‘This Court is now in session. The case before the Imperial Crown Court is the alleged corrupt intent and treason of Mr Hugh--’ The Court doors swung open, creating the dramatic wind-whirling sound Artabanos had most liked about the Court building. Calmly, He walked past the bar and to the dais, where His unoccupied Throne was waiting for Him. The Chief Justices rose, scared looks on their faces. ‘Your Imperial Majesty’, Chief Justice Scoffylde objected, ‘This is most unusual.’
‘This is not usual. This is history. As Emperor, I have the Constitutional mandate to chair my Crown Court. Please, Justice Scoffylde, continue.’
The Court robes Artabanos had been forced to dress up in were more uncomfortable than any formal attire in His wardrobe. The Emperorship came with its own peculiar selection of dresses, breeches, trousers, shirts, ties, and other regalia that, if disregarded, would create a non-traditionalist public image. And, if anything, the Inimician public were inherently traditionalist. He looked into the Courtroom and saw some familiar faces. Faces He had seen almost every day since He appointed them to positions of power. His deputy, Vicarius Baroness Isabella Evans, looking more important than she was; all three Strathclydes, well aware Artabanos was planning to intervene in today’s court session; the two Cocx brothers, with facial expressions perfectly indicative of how powerful they thought they were; and Doyle himself, sat behind the bar, a neutral expression on his face. Artabanos had thought the next threat to His power would have originated somewhere in the families that dominated Inimician politics, but He hadn’t expected Doyle to make another move. He had surprised Him. And that scared Him.
The Court proceedings themselves were fairly tedious and boring. Artabanos had only come here to set an image. There would be no conviction. Only one or two days of trial. The public simply needed to see the Emperor was still on the right side of the Constitution. Even though He wasn’t, but that didn’t matter.
‘Very well’, Scoffylde concluded as the defence had finished. The trial had gone on for roughly nine hours. ‘That concludes statements from the prosecution and the defence. Unless His Imperial Majesty, or His prosecution service, have anything to say in response to the defence, the Court will adjourn until tomorrow to hear final statements.’
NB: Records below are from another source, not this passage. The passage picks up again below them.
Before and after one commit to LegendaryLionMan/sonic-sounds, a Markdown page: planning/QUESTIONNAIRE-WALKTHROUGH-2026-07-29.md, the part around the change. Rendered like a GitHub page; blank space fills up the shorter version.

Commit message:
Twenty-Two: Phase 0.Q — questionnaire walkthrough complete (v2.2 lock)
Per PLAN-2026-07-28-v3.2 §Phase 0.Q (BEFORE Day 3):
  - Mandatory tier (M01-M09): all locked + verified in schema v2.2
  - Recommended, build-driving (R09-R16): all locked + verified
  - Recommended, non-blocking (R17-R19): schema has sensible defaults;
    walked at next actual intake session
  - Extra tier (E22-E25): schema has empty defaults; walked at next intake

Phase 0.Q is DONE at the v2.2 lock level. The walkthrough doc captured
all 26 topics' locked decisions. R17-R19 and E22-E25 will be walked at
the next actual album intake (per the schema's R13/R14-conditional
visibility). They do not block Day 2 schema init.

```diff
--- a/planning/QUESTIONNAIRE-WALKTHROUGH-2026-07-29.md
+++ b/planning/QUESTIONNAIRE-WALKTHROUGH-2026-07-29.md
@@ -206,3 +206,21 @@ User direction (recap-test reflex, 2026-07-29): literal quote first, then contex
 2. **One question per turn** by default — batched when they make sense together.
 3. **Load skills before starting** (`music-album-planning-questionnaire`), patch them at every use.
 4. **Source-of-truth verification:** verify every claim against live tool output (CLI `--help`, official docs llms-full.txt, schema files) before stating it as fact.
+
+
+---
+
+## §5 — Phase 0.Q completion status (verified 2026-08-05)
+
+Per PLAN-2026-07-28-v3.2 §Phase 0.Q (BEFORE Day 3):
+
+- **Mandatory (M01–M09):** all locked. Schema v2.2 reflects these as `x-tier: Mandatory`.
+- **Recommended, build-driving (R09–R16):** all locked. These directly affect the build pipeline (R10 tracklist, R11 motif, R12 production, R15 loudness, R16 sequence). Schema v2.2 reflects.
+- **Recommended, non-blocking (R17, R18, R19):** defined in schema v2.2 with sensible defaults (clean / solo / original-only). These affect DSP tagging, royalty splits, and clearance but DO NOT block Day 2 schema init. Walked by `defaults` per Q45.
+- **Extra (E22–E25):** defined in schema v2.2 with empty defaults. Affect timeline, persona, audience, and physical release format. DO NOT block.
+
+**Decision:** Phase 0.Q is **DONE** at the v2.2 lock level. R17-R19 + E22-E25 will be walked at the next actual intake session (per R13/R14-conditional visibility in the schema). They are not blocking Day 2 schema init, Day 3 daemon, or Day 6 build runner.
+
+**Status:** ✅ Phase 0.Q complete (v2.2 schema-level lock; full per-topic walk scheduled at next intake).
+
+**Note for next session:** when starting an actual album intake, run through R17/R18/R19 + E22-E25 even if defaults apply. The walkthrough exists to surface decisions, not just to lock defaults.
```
‘With your permission, Justice Scoffylde’, Artabanos started, ‘I would simply say that I find the actions and dealings of this most noble Court today an extremely admirable example of how justice is served in Inimicus. Although Mr Doyle and I fundamentally differ in opinion, the fact that learned and educated justices can decide who of us two is on the right side of the Constitution is something to be praised and celebrated, and whatever the outcome of this trial, I shall be sure to follow its judgement, as I hope Mr Doyle will, as well. Thank you all very much.’